"""
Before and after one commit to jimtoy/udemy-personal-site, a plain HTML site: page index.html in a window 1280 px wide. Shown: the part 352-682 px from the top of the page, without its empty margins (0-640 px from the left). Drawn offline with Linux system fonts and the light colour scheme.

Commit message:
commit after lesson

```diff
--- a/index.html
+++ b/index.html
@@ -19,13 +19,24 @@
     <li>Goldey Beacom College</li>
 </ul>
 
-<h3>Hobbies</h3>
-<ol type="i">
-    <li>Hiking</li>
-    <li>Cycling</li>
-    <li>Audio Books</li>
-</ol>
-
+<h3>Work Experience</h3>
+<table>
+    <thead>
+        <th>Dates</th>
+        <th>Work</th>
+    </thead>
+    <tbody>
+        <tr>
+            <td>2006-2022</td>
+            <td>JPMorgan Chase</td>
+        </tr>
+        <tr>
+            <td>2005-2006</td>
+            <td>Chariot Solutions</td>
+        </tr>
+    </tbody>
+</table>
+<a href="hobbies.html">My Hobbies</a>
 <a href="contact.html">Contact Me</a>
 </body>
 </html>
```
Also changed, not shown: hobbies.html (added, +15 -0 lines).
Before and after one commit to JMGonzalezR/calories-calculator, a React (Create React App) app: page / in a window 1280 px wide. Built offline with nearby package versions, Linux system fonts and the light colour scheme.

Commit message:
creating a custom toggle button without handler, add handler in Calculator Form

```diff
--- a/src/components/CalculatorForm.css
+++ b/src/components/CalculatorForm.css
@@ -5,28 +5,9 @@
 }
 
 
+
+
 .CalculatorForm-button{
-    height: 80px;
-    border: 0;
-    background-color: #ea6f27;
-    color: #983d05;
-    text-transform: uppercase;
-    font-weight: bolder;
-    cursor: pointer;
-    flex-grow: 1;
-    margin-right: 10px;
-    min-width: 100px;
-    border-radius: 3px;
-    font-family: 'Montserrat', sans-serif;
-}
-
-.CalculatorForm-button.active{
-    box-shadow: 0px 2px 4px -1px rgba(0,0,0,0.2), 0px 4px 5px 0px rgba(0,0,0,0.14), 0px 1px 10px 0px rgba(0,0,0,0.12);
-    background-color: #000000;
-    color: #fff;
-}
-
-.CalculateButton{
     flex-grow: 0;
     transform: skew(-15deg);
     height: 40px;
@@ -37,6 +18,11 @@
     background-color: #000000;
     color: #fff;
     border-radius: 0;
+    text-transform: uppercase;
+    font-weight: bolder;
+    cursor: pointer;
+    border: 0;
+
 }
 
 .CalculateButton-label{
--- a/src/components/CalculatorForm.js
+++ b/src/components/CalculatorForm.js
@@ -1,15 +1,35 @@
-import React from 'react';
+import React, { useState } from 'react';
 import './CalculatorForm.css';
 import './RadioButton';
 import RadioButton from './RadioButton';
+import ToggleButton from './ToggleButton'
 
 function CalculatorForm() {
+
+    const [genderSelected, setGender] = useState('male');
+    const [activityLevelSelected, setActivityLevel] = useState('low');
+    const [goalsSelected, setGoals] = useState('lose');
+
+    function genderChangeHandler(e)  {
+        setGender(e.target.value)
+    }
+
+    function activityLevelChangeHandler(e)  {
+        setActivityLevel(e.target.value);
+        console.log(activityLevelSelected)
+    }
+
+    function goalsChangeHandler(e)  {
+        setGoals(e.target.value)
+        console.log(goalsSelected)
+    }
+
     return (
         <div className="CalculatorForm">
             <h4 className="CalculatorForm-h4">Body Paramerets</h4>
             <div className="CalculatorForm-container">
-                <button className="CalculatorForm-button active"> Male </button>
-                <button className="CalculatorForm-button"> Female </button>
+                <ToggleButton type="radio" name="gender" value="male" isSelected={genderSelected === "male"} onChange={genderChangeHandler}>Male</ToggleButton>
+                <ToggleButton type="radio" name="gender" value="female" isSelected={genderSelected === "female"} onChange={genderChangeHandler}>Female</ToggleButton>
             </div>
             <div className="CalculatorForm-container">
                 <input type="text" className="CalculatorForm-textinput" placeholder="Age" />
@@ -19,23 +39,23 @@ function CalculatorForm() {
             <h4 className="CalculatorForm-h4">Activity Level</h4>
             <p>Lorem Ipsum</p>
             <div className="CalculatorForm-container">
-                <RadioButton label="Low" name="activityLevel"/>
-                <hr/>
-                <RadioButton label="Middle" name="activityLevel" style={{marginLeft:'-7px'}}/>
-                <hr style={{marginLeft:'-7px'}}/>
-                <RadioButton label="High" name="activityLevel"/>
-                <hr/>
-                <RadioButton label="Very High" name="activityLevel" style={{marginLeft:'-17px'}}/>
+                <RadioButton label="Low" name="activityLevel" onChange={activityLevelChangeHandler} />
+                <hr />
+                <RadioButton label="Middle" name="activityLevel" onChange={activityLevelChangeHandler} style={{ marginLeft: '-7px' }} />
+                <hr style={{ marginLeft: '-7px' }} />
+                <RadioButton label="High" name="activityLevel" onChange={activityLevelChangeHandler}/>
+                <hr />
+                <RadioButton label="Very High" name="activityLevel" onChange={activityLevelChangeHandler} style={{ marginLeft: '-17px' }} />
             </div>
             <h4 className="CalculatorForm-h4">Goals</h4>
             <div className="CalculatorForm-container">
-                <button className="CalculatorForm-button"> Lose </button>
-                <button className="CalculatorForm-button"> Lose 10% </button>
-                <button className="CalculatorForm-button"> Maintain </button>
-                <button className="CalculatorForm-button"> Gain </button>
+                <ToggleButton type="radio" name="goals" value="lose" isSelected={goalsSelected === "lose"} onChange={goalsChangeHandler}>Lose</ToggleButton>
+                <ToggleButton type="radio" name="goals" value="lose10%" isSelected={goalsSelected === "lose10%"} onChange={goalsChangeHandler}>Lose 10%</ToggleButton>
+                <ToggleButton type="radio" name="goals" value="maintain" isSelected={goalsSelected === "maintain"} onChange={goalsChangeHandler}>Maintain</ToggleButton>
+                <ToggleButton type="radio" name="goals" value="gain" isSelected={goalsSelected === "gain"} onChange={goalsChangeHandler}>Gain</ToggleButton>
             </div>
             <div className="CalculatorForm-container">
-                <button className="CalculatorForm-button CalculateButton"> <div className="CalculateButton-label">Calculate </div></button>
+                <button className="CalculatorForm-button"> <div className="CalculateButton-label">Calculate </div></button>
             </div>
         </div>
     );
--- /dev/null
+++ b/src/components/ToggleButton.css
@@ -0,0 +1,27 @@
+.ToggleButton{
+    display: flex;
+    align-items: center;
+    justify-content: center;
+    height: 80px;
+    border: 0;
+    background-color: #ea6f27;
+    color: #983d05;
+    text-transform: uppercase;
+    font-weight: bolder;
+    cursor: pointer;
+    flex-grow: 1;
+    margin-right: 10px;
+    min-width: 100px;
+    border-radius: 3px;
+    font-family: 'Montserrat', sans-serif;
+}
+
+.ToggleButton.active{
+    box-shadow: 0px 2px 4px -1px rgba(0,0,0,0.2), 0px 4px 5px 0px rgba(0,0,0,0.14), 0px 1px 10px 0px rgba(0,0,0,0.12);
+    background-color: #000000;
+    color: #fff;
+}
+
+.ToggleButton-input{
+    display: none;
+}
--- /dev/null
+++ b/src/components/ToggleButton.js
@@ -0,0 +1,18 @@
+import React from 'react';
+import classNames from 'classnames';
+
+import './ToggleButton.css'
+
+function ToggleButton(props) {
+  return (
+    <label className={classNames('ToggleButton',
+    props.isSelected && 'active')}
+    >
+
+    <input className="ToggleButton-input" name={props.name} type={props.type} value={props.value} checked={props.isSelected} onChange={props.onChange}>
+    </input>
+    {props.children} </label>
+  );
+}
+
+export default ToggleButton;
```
"""
Exercise instructions:
From the entries above, copy each line that holds "height".

Completed exercise:
-    height: 80px;
     height: 40px;
+    height: 80px;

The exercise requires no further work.